> [TASK TO COMPLETE]: Please return the lines of the data that contain "size".

Recorded data:
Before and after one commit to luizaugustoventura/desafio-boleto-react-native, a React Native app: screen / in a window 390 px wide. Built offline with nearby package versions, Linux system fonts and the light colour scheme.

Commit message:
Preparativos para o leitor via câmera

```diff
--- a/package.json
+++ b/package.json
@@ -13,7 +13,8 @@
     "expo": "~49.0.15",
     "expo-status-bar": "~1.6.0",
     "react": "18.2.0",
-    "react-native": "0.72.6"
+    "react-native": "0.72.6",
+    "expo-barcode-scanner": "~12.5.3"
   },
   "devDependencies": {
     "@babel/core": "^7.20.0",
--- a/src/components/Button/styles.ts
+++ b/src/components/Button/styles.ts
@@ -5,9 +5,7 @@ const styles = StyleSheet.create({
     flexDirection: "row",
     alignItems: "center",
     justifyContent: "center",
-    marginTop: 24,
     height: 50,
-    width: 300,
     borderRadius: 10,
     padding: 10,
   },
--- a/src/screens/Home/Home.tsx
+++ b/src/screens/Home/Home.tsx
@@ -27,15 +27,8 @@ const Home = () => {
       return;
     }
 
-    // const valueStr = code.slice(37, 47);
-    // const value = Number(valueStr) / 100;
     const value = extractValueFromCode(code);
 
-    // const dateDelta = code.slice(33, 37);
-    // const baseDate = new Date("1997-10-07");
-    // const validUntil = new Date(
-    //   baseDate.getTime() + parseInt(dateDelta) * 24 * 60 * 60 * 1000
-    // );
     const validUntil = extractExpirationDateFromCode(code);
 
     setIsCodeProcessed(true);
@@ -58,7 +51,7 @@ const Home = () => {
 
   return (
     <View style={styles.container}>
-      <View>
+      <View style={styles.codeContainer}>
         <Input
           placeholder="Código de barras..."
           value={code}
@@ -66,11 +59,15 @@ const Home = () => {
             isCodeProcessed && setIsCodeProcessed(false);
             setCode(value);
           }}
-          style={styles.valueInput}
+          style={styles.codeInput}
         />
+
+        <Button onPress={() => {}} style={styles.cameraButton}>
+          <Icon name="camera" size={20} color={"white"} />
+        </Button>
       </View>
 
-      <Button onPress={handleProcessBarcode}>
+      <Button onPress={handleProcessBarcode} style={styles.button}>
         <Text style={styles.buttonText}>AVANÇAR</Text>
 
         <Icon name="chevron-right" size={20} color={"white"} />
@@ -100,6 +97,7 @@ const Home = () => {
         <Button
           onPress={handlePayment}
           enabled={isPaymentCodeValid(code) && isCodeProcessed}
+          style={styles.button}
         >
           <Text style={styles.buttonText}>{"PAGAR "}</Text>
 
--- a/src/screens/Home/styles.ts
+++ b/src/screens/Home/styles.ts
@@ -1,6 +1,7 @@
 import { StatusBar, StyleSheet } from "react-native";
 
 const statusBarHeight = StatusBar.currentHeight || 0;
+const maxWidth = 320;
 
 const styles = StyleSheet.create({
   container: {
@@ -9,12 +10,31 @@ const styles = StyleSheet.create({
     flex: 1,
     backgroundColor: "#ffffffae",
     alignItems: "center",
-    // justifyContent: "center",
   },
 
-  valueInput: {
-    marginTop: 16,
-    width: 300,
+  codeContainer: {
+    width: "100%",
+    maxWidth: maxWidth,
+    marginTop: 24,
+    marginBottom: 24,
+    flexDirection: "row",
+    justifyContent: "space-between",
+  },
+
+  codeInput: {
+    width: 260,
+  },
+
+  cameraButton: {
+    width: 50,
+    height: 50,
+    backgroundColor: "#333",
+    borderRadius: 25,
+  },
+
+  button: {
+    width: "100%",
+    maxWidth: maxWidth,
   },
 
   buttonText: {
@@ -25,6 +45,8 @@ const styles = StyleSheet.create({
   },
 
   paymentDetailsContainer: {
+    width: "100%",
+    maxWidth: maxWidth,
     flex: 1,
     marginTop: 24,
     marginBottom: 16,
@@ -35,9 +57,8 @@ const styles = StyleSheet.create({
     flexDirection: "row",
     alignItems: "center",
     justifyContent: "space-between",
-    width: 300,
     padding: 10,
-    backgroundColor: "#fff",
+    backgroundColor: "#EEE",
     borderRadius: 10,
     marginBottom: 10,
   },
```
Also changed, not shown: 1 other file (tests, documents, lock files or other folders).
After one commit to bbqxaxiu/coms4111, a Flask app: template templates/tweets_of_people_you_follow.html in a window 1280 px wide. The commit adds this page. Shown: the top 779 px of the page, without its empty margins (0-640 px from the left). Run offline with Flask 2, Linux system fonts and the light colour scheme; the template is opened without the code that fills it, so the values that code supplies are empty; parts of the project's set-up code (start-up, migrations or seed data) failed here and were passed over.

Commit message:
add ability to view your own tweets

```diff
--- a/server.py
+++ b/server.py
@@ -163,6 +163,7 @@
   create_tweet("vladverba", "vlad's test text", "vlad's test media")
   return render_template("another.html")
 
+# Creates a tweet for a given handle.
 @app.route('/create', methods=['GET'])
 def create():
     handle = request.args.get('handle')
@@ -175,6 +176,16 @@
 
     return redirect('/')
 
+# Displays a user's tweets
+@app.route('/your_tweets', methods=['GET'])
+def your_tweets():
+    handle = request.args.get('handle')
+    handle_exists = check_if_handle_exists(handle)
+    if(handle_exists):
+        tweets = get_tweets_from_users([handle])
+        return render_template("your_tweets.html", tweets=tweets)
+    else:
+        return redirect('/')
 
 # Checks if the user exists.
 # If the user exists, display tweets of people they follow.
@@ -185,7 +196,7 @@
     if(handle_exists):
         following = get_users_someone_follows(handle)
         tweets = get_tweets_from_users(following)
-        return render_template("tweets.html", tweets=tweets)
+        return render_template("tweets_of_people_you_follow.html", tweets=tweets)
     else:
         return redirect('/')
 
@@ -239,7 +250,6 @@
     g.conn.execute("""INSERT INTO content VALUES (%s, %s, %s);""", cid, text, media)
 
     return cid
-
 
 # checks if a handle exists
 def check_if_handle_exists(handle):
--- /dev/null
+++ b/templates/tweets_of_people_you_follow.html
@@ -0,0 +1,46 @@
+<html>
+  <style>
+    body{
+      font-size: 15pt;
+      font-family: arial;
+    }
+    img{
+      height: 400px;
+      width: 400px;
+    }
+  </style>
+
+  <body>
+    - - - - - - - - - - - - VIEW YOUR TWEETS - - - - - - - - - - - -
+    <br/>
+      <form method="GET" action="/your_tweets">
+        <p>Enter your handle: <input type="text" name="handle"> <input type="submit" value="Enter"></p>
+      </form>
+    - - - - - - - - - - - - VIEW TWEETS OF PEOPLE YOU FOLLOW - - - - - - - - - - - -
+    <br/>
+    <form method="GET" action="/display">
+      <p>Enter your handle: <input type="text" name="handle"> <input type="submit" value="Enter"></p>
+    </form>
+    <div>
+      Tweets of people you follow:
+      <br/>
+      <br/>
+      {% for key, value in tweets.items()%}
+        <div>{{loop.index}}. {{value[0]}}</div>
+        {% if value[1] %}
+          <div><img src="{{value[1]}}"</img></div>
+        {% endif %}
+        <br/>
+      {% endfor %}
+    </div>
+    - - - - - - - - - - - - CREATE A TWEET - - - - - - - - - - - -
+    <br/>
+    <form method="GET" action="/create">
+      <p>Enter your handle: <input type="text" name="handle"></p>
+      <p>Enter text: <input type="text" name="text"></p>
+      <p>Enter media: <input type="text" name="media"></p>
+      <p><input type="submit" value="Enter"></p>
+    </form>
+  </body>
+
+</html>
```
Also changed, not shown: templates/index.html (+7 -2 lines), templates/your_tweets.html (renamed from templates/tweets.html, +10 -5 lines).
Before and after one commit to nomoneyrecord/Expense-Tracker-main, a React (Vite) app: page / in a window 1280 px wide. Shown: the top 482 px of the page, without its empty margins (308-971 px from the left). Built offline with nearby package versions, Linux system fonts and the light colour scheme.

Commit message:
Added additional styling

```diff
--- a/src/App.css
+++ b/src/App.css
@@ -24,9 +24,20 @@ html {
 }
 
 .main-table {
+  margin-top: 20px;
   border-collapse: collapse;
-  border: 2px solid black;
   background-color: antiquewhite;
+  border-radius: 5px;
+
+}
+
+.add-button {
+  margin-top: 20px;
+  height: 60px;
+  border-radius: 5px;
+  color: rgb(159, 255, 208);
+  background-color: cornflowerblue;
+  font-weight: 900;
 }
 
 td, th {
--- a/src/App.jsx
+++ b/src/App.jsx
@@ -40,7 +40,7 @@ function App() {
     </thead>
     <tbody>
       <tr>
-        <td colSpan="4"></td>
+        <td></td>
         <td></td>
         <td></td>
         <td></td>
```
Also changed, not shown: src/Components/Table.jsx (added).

...

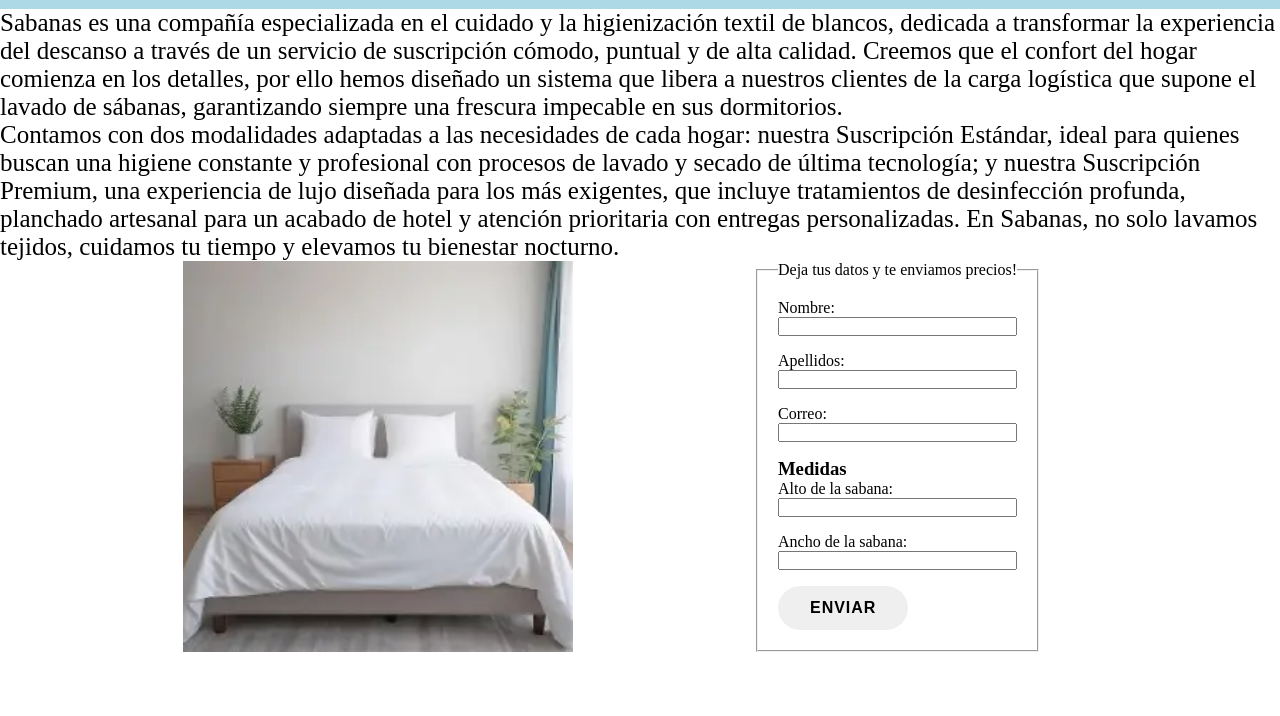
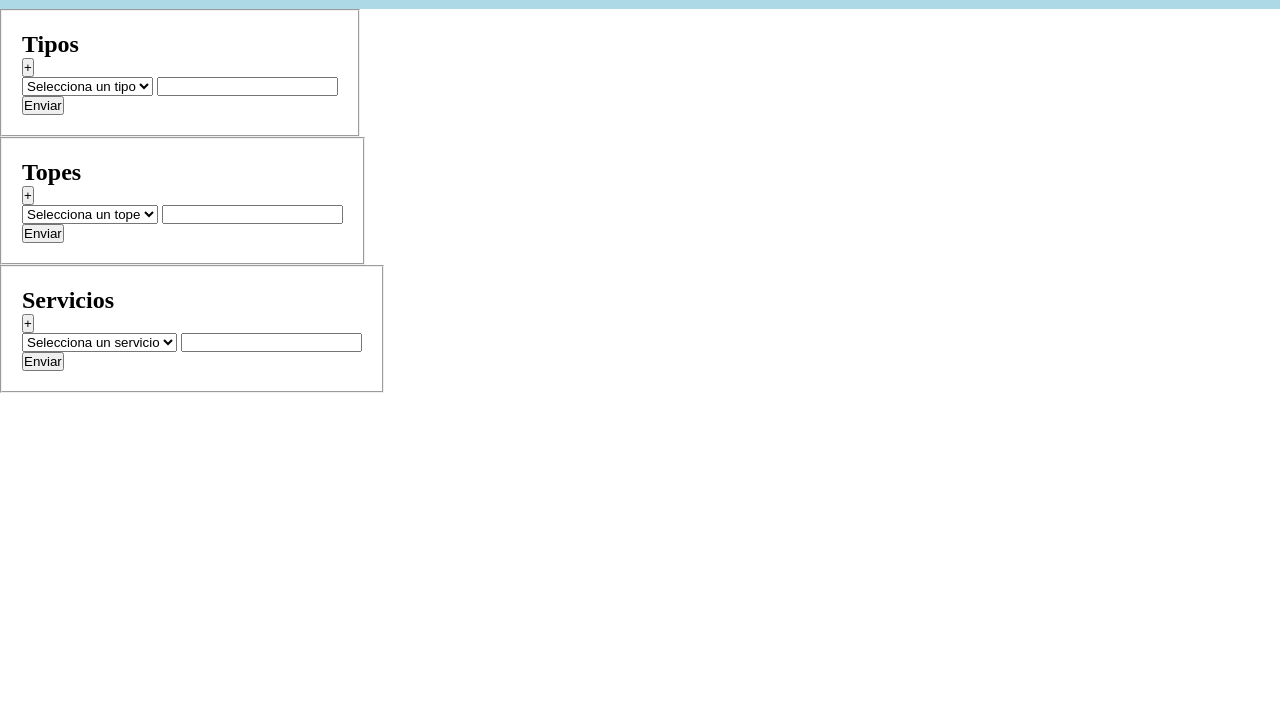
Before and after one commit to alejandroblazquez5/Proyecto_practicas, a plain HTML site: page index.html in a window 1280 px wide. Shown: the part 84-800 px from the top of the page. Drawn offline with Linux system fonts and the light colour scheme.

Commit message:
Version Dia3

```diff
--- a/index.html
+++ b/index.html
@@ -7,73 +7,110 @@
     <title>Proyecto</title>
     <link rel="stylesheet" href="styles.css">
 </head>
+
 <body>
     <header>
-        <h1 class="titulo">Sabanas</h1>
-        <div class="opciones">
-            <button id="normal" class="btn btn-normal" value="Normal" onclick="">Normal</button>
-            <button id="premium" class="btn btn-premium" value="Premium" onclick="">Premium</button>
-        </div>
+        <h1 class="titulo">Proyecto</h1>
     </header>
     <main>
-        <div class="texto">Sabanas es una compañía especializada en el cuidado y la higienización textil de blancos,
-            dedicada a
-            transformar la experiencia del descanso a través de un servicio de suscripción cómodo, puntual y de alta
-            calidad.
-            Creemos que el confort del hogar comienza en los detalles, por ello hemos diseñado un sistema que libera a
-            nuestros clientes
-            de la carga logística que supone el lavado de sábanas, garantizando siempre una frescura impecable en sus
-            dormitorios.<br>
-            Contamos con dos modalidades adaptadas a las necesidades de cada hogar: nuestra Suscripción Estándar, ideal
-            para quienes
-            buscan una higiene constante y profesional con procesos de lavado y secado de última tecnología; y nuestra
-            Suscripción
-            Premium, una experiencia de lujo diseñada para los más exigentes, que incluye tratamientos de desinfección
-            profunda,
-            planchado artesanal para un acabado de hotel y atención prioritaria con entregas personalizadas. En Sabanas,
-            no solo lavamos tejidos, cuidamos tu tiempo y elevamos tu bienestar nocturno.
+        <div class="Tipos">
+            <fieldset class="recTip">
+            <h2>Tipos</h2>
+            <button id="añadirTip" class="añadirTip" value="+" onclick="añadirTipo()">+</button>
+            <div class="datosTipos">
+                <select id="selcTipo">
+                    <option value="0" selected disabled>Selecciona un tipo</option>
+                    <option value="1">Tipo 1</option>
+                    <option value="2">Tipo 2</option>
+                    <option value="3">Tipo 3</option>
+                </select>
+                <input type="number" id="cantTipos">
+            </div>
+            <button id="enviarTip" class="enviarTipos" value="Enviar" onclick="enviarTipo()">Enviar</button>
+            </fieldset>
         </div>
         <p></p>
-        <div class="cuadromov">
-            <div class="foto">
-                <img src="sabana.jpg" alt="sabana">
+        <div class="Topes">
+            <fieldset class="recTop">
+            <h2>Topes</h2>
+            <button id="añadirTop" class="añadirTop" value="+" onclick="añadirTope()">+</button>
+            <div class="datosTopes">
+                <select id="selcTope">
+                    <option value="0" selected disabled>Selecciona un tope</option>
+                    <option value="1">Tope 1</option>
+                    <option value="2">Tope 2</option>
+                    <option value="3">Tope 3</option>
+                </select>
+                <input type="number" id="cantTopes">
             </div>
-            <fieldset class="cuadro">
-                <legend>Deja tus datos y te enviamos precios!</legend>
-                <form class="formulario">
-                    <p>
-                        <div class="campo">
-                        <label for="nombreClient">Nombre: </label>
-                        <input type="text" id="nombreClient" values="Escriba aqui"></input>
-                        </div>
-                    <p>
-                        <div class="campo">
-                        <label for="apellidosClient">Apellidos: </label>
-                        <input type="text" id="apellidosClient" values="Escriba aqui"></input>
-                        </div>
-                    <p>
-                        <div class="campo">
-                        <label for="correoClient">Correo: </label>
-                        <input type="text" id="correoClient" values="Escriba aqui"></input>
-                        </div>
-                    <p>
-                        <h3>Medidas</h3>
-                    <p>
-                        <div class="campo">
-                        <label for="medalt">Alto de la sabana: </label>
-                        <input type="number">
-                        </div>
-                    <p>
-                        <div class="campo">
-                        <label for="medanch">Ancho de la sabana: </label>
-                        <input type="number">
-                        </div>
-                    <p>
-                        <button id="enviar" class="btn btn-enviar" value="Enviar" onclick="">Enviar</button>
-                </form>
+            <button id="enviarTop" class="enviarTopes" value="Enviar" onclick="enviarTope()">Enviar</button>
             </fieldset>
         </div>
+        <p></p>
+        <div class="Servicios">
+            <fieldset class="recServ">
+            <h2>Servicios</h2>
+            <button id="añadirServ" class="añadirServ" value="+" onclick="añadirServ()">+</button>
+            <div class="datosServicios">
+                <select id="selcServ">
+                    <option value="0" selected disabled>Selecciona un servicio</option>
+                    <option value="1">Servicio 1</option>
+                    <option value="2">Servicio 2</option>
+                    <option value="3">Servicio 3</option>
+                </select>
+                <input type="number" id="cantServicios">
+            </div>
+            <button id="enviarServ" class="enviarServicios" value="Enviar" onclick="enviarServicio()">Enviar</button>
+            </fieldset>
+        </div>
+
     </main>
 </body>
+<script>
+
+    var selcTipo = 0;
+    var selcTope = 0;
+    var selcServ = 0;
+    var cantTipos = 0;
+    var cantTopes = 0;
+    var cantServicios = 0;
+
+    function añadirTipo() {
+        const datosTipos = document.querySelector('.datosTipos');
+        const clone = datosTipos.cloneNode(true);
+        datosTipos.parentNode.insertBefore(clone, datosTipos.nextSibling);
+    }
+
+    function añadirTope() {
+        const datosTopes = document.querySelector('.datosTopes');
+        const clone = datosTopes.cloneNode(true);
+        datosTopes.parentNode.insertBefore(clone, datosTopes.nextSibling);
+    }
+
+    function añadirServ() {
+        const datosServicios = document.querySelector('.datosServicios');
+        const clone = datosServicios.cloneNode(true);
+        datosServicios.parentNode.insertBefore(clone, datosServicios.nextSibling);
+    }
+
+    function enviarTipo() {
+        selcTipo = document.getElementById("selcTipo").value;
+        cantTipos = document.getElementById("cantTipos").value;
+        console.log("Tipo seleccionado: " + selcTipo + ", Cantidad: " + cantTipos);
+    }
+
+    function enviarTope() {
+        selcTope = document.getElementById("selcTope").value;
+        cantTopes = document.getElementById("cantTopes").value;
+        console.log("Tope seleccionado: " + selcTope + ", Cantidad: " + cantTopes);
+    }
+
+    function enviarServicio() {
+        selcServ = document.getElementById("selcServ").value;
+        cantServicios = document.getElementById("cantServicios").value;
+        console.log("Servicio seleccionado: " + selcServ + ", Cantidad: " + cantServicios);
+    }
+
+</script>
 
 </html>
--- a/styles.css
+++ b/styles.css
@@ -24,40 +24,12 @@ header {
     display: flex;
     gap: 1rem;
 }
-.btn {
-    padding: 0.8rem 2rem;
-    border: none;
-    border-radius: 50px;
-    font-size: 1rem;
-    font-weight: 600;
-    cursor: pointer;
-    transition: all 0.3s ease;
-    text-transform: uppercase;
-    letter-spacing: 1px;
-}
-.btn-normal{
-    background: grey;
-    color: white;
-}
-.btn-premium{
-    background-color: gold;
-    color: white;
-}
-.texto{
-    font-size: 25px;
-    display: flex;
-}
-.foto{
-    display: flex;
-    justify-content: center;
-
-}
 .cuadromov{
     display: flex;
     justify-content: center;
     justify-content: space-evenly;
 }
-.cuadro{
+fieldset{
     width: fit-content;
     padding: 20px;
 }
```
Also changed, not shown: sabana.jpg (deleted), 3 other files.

> [PROBLEM SOLUTION]:
+          <Icon name="camera" size={20} color={"white"} />
         <Icon name="chevron-right" size={20} color={"white"} />
+      font-size: 15pt;
-    font-size: 1rem;
-    font-size: 25px;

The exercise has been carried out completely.